#### What to work on
Drop every image and restate the entries below word for word.

Start of Block

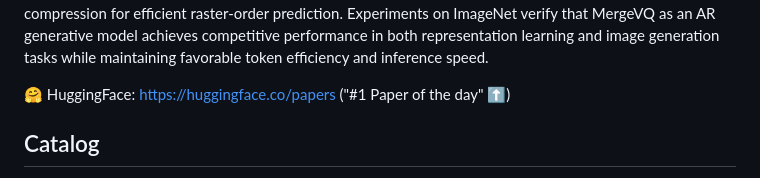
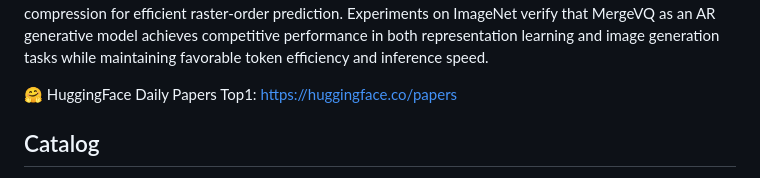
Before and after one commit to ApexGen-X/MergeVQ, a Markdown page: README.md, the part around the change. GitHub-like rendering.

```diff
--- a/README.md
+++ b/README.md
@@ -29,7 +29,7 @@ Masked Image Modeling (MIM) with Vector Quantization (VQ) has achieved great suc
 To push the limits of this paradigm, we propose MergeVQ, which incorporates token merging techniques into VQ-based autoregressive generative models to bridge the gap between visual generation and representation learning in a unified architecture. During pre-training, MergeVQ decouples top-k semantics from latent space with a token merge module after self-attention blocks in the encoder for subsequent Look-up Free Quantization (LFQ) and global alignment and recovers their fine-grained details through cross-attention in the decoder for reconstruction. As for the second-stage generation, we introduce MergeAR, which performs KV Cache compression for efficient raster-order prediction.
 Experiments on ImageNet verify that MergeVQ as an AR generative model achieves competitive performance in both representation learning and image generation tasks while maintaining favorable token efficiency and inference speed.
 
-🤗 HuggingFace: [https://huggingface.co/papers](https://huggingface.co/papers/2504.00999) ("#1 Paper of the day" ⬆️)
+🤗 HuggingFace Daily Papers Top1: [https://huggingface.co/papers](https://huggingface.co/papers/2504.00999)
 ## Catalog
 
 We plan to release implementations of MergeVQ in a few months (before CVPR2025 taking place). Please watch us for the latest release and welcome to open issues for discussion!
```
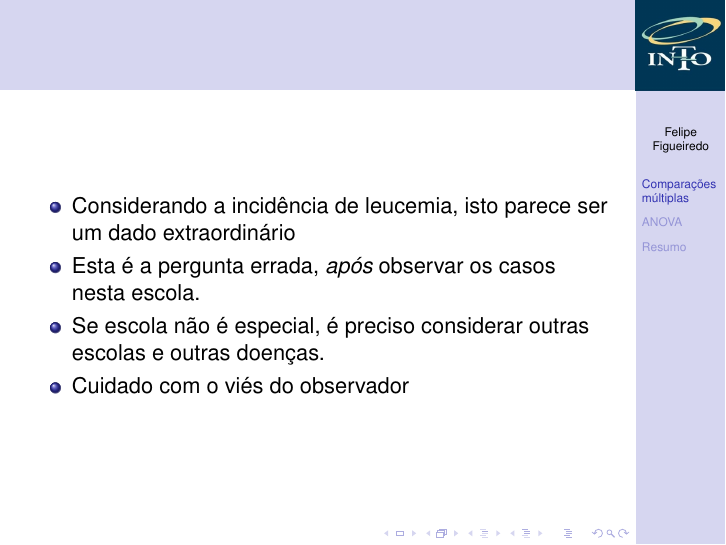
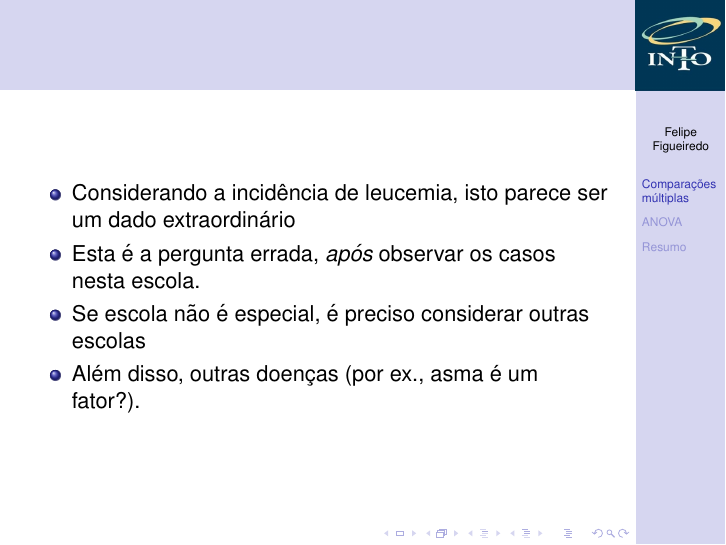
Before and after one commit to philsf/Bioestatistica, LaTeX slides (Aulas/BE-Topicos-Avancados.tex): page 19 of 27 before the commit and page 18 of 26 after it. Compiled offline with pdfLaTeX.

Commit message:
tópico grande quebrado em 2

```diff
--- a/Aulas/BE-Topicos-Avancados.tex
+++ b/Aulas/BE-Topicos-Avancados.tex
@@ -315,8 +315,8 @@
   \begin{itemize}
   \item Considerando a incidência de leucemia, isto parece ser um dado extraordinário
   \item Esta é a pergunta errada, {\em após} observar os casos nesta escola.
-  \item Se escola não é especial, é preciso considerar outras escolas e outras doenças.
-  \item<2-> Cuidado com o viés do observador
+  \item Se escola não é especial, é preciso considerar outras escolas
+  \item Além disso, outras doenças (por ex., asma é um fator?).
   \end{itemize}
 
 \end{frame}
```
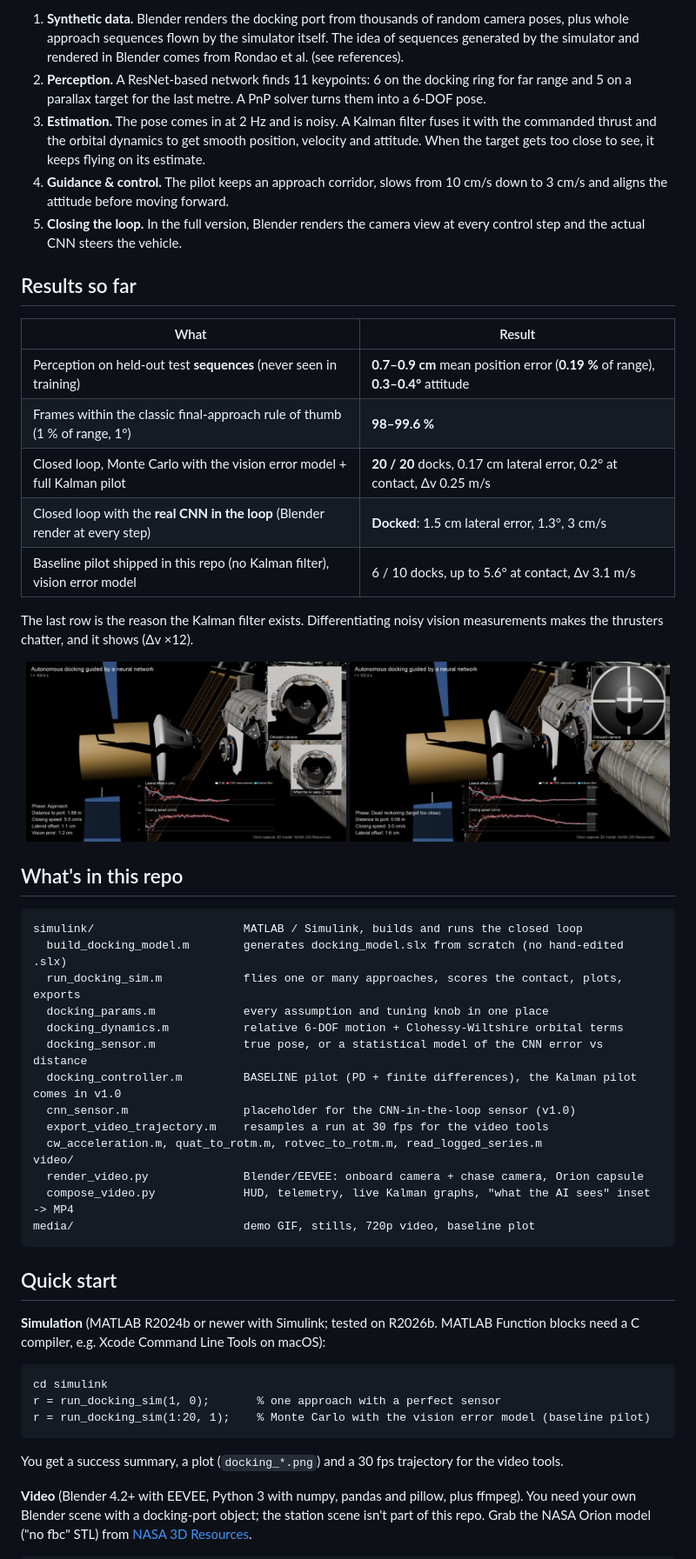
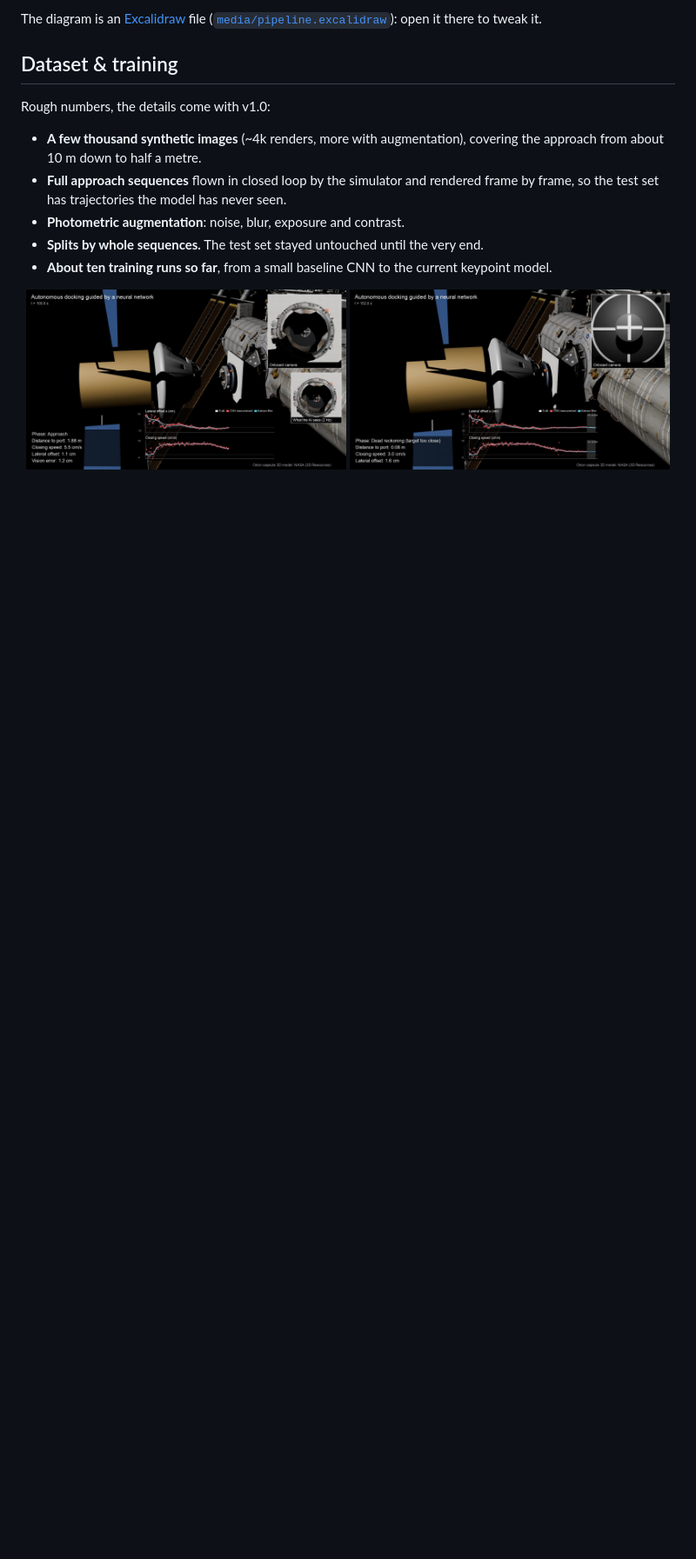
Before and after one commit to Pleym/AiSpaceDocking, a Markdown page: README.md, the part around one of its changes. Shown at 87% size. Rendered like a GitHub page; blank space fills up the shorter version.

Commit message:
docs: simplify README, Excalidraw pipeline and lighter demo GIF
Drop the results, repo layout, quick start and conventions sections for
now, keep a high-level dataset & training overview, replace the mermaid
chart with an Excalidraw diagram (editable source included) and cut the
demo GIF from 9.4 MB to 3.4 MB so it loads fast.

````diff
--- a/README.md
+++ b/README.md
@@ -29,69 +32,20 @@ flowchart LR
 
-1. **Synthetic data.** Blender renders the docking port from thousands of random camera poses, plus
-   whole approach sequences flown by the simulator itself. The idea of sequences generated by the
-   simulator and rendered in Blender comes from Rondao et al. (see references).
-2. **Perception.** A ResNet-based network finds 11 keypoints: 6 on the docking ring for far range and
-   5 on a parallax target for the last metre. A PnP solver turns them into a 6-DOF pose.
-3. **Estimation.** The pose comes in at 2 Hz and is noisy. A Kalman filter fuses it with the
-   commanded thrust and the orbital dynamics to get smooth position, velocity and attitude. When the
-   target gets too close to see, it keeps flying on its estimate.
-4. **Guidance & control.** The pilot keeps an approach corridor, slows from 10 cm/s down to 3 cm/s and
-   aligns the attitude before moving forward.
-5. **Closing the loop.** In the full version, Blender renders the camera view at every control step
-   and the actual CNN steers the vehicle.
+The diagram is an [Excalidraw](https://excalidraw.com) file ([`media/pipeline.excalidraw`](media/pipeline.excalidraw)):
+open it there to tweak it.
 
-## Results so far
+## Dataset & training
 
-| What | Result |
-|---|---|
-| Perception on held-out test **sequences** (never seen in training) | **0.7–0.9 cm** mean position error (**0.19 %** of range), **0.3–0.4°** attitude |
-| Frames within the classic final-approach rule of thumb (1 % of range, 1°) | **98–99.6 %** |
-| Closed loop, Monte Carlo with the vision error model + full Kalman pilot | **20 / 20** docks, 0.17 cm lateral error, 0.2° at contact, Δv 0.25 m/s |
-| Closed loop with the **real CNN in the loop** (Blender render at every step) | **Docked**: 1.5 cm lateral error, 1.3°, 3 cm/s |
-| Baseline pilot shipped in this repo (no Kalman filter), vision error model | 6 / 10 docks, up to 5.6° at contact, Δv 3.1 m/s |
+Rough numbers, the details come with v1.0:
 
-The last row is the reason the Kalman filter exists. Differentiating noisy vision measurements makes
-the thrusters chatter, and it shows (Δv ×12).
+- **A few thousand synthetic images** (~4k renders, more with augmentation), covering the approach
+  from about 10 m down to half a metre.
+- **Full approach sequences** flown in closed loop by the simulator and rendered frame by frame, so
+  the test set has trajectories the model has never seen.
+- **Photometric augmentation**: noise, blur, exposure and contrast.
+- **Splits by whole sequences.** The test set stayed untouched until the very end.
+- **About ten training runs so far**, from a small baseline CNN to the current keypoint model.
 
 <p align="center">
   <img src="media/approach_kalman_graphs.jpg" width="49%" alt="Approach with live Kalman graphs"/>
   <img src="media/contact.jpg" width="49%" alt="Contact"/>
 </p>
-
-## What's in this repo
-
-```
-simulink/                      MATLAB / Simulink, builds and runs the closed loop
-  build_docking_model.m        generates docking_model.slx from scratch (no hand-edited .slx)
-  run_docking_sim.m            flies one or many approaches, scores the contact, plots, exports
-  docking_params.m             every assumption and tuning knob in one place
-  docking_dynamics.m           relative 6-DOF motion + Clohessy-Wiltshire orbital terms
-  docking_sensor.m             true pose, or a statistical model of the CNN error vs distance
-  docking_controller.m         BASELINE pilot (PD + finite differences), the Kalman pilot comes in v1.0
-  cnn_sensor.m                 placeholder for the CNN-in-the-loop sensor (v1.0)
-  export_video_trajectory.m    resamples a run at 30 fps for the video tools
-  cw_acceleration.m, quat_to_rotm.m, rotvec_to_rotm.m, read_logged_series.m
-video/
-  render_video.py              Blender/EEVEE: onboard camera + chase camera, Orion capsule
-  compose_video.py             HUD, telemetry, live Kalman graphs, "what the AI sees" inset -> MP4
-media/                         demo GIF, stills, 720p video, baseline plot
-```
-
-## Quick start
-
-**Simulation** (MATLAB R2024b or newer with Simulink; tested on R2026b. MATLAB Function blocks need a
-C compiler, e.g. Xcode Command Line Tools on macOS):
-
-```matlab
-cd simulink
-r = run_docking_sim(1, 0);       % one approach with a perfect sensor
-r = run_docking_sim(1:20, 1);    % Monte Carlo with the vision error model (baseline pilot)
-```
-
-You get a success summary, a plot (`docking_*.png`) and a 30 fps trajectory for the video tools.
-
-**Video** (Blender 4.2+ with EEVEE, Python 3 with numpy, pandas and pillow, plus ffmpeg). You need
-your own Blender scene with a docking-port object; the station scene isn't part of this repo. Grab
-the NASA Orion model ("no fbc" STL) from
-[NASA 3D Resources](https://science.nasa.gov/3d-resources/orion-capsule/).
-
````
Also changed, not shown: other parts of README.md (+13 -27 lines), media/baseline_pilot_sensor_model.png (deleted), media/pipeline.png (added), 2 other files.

End of Block

#### Your solution
Before and after one commit to ApexGen-X/MergeVQ, a Markdown page: README.md, the part around the change. GitHub-like rendering.

```diff
--- a/README.md
+++ b/README.md
@@ -29,7 +29,7 @@ Masked Image Modeling (MIM) with Vector Quantization (VQ) has achieved great suc
 To push the limits of this paradigm, we propose MergeVQ, which incorporates token merging techniques into VQ-based autoregressive generative models to bridge the gap between visual generation and representation learning in a unified architecture. During pre-training, MergeVQ decouples top-k semantics from latent space with a token merge module after self-attention blocks in the encoder for subsequent Look-up Free Quantization (LFQ) and global alignment and recovers their fine-grained details through cross-attention in the decoder for reconstruction. As for the second-stage generation, we introduce MergeAR, which performs KV Cache compression for efficient raster-order prediction.
 Experiments on ImageNet verify that MergeVQ as an AR generative model achieves competitive performance in both representation learning and image generation tasks while maintaining favorable token efficiency and inference speed.
 
-🤗 HuggingFace: [https://huggingface.co/papers](https://huggingface.co/papers/2504.00999) ("#1 Paper of the day" ⬆️)
+🤗 HuggingFace Daily Papers Top1: [https://huggingface.co/papers](https://huggingface.co/papers/2504.00999)
 ## Catalog
 
 We plan to release implementations of MergeVQ in a few months (before CVPR2025 taking place). Please watch us for the latest release and welcome to open issues for discussion!
```
Before and after one commit to philsf/Bioestatistica, LaTeX slides (Aulas/BE-Topicos-Avancados.tex): page 19 of 27 before the commit and page 18 of 26 after it. Compiled offline with pdfLaTeX.

Commit message:
tópico grande quebrado em 2

```diff
--- a/Aulas/BE-Topicos-Avancados.tex
+++ b/Aulas/BE-Topicos-Avancados.tex
@@ -315,8 +315,8 @@
   \begin{itemize}
   \item Considerando a incidência de leucemia, isto parece ser um dado extraordinário
   \item Esta é a pergunta errada, {\em após} observar os casos nesta escola.
-  \item Se escola não é especial, é preciso considerar outras escolas e outras doenças.
-  \item<2-> Cuidado com o viés do observador
+  \item Se escola não é especial, é preciso considerar outras escolas
+  \item Além disso, outras doenças (por ex., asma é um fator?).
   \end{itemize}
 
 \end{frame}
```
Before and after one commit to Pleym/AiSpaceDocking, a Markdown page: README.md, the part around one of its changes. Shown at 87% size. Rendered like a GitHub page; blank space fills up the shorter version.

Commit message:
docs: simplify README, Excalidraw pipeline and lighter demo GIF
Drop the results, repo layout, quick start and conventions sections for
now, keep a high-level dataset & training overview, replace the mermaid
chart with an Excalidraw diagram (editable source included) and cut the
demo GIF from 9.4 MB to 3.4 MB so it loads fast.

````diff
--- a/README.md
+++ b/README.md
@@ -29,69 +32,20 @@ flowchart LR
 
-1. **Synthetic data.** Blender renders the docking port from thousands of random camera poses, plus
-   whole approach sequences flown by the simulator itself. The idea of sequences generated by the
-   simulator and rendered in Blender comes from Rondao et al. (see references).
-2. **Perception.** A ResNet-based network finds 11 keypoints: 6 on the docking ring for far range and
-   5 on a parallax target for the last metre. A PnP solver turns them into a 6-DOF pose.
-3. **Estimation.** The pose comes in at 2 Hz and is noisy. A Kalman filter fuses it with the
-   commanded thrust and the orbital dynamics to get smooth position, velocity and attitude. When the
-   target gets too close to see, it keeps flying on its estimate.
-4. **Guidance & control.** The pilot keeps an approach corridor, slows from 10 cm/s down to 3 cm/s and
-   aligns the attitude before moving forward.
-5. **Closing the loop.** In the full version, Blender renders the camera view at every control step
-   and the actual CNN steers the vehicle.
+The diagram is an [Excalidraw](https://excalidraw.com) file ([`media/pipeline.excalidraw`](media/pipeline.excalidraw)):
+open it there to tweak it.
 
-## Results so far
+## Dataset & training
 
-| What | Result |
-|---|---|
-| Perception on held-out test **sequences** (never seen in training) | **0.7–0.9 cm** mean position error (**0.19 %** of range), **0.3–0.4°** attitude |
-| Frames within the classic final-approach rule of thumb (1 % of range, 1°) | **98–99.6 %** |
-| Closed loop, Monte Carlo with the vision error model + full Kalman pilot | **20 / 20** docks, 0.17 cm lateral error, 0.2° at contact, Δv 0.25 m/s |
-| Closed loop with the **real CNN in the loop** (Blender render at every step) | **Docked**: 1.5 cm lateral error, 1.3°, 3 cm/s |
-| Baseline pilot shipped in this repo (no Kalman filter), vision error model | 6 / 10 docks, up to 5.6° at contact, Δv 3.1 m/s |
+Rough numbers, the details come with v1.0:
 
-The last row is the reason the Kalman filter exists. Differentiating noisy vision measurements makes
-the thrusters chatter, and it shows (Δv ×12).
+- **A few thousand synthetic images** (~4k renders, more with augmentation), covering the approach
+  from about 10 m down to half a metre.
+- **Full approach sequences** flown in closed loop by the simulator and rendered frame by frame, so
+  the test set has trajectories the model has never seen.
+- **Photometric augmentation**: noise, blur, exposure and contrast.
+- **Splits by whole sequences.** The test set stayed untouched until the very end.
+- **About ten training runs so far**, from a small baseline CNN to the current keypoint model.
 
 <p align="center">
   <img src="media/approach_kalman_graphs.jpg" width="49%" alt="Approach with live Kalman graphs"/>
   <img src="media/contact.jpg" width="49%" alt="Contact"/>
 </p>
-
-## What's in this repo
-
-```
-simulink/                      MATLAB / Simulink, builds and runs the closed loop
-  build_docking_model.m        generates docking_model.slx from scratch (no hand-edited .slx)
-  run_docking_sim.m            flies one or many approaches, scores the contact, plots, exports
-  docking_params.m             every assumption and tuning knob in one place
-  docking_dynamics.m           relative 6-DOF motion + Clohessy-Wiltshire orbital terms
-  docking_sensor.m             true pose, or a statistical model of the CNN error vs distance
-  docking_controller.m         BASELINE pilot (PD + finite differences), the Kalman pilot comes in v1.0
-  cnn_sensor.m                 placeholder for the CNN-in-the-loop sensor (v1.0)
-  export_video_trajectory.m    resamples a run at 30 fps for the video tools
-  cw_acceleration.m, quat_to_rotm.m, rotvec_to_rotm.m, read_logged_series.m
-video/
-  render_video.py              Blender/EEVEE: onboard camera + chase camera, Orion capsule
-  compose_video.py             HUD, telemetry, live Kalman graphs, "what the AI sees" inset -> MP4
-media/                         demo GIF, stills, 720p video, baseline plot
-```
-
-## Quick start
-
-**Simulation** (MATLAB R2024b or newer with Simulink; tested on R2026b. MATLAB Function blocks need a
-C compiler, e.g. Xcode Command Line Tools on macOS):
-
-```matlab
-cd simulink
-r = run_docking_sim(1, 0);       % one approach with a perfect sensor
-r = run_docking_sim(1:20, 1);    % Monte Carlo with the vision error model (baseline pilot)
-```
-
-You get a success summary, a plot (`docking_*.png`) and a 30 fps trajectory for the video tools.
-
-**Video** (Blender 4.2+ with EEVEE, Python 3 with numpy, pandas and pillow, plus ffmpeg). You need
-your own Blender scene with a docking-port object; the station scene isn't part of this repo. Grab
-the NASA Orion model ("no fbc" STL) from
-[NASA 3D Resources](https://science.nasa.gov/3d-resources/orion-capsule/).
-
````
Also changed, not shown: other parts of README.md (+13 -27 lines), media/baseline_pilot_sensor_model.png (deleted), media/pipeline.png (added), 2 other files.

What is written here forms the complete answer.